> investigators have to be careful that a question or comment in a post is
> not correlated with their name or firm name in a manner/degree which may
> compromise a client's confidentiality and privacy interests. That is
> their professional and lawful duty. Anonymity may be a good means of
> posing a question in an open group without violating professional, legal,
> and client duties. I think these are just some examples among many where
> anonymity is perfectly reasonable.
> Another example is the practice in some companies to set up email type
> conferences where the managers and employees share opinions on a blind
> basis so that no one is shy to post frank opinions due to differences in
> authority levels.
In all of the examples you list, where anonymity is at the choice
of each user, an unfair advantage is given to those who *choose*
to be anonymous. In a totally anonymous community, with no imbalance,
it is a useful tool, as in the blind-conference idea you list.

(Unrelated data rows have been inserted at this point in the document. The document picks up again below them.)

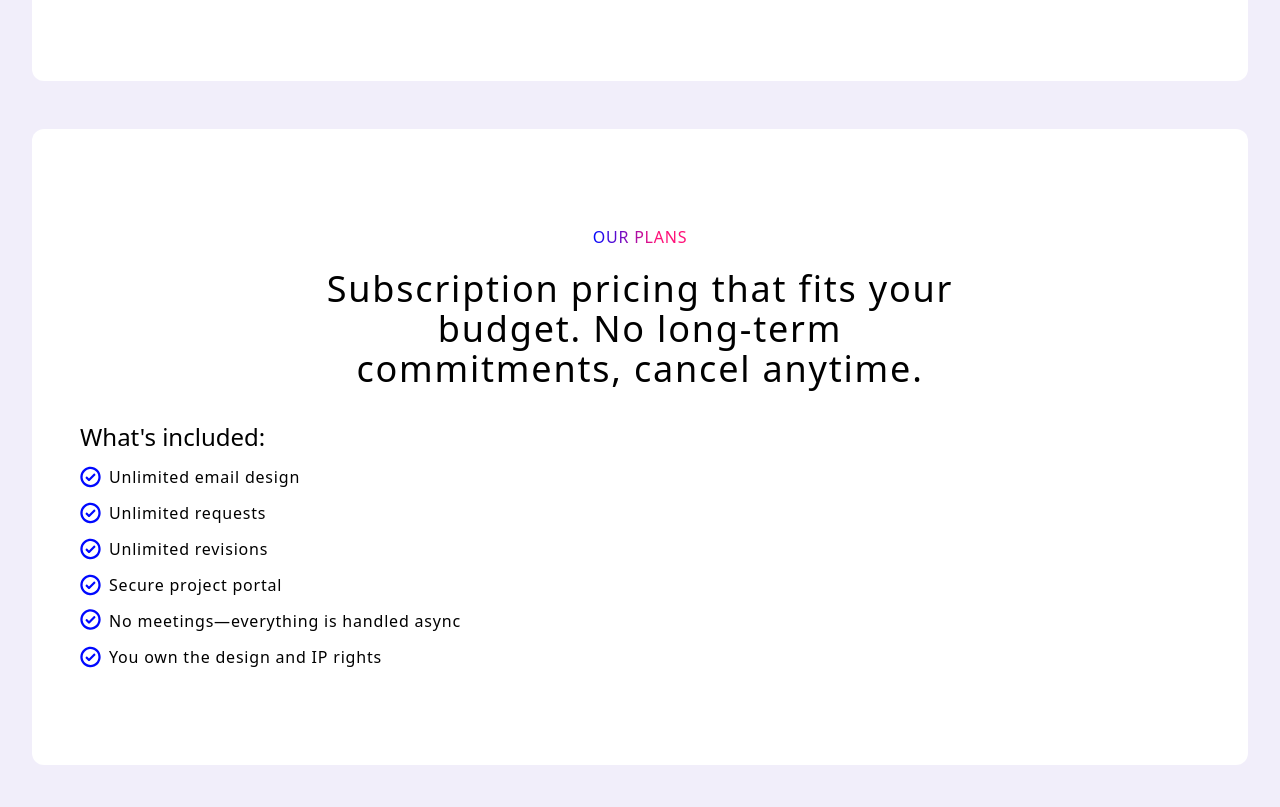
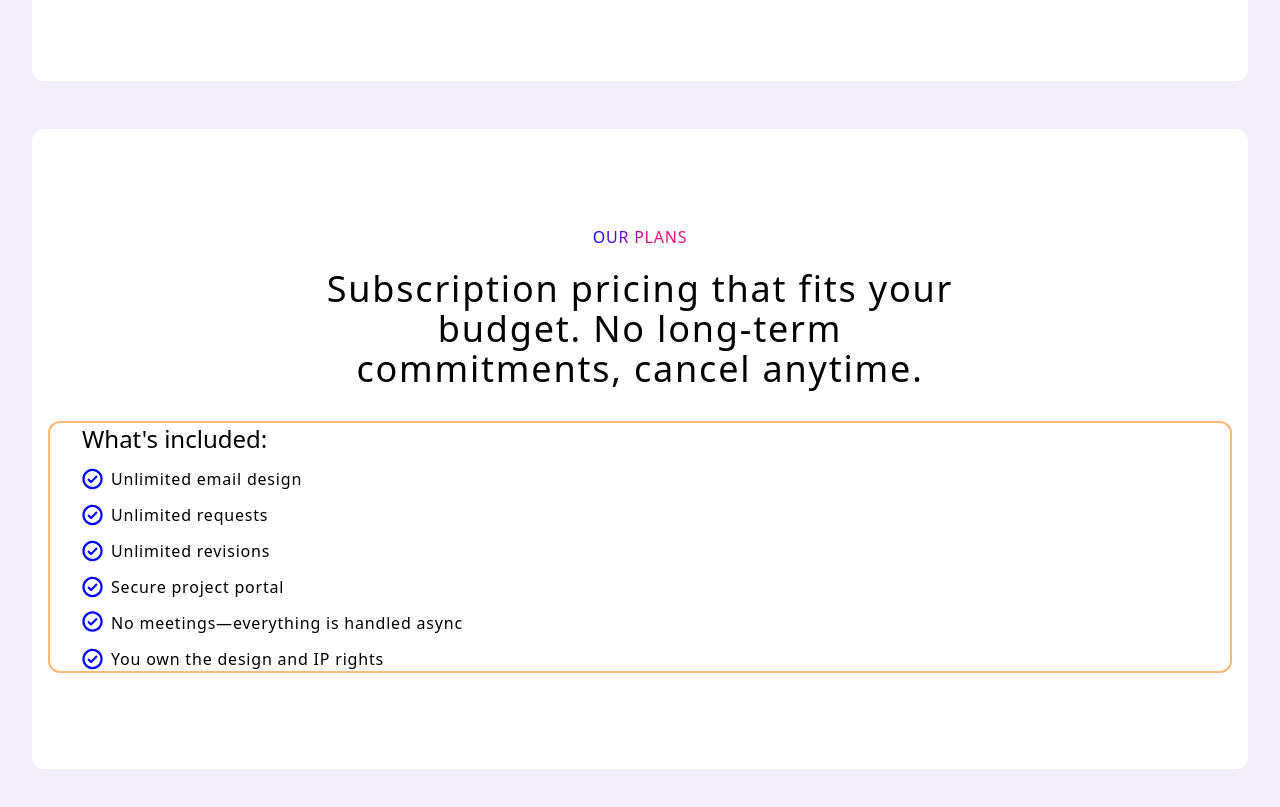
Before and after one commit to samsonc89/limitless, a React (Vite) app: page / in a window 1280 px wide. Shown: the part 3880-4687 px from the top of the page. Built offline with nearby package versions, Linux system fonts and the light colour scheme.

Commit message:
Fix margins

```diff
--- a/src/components/Plans.jsx
+++ b/src/components/Plans.jsx
@@ -2,18 +2,18 @@ import icon from "../assets/check-icon.svg"
 
 export const Plans = () => {
   return (
-    <section className="container rounded-xl bg-white p-12 xl:py-24">
+    <section className="container rounded-xl bg-white py-12 xl:py-24">
       <div className="text-center">
         <p className="text-gradient mx-auto mb-5 block w-fit uppercase tracking-wider ">
           Our Plans
         </p>
-        <h2 className="mx-auto mb-8 text-3xl tracking-wider lg:w-3/5 xl:w-3/5 xl:text-4xl">
+        <h2 className="mx-auto mb-8 px-12 text-3xl tracking-wider lg:w-3/5 xl:w-3/5 xl:text-4xl">
           Subscription pricing that fits your budget. No long-term commitments,
           cancel anytime.
         </h2>
       </div>
       <div>
-        <div>
+        <div className="mx-4 rounded-xl border-2 border-orange-300 px-8">
           <div></div>
           <div>
             <h3 className="text-2xl">What's included:</h3>
```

> I don't think anonymity is inherently evil.
But selective, irresponsible anonymity in a non-anonymous community
is an open invitation for abuse.
ROGER B.A. KLORESE rogerk@QueerNet.ORG
2215-R Market Street #576 San Francisco, CA 94114 +1 415 ALL-ARFF
"There is only one real blasphemy: the refusal of joy." -- Paul Rudnick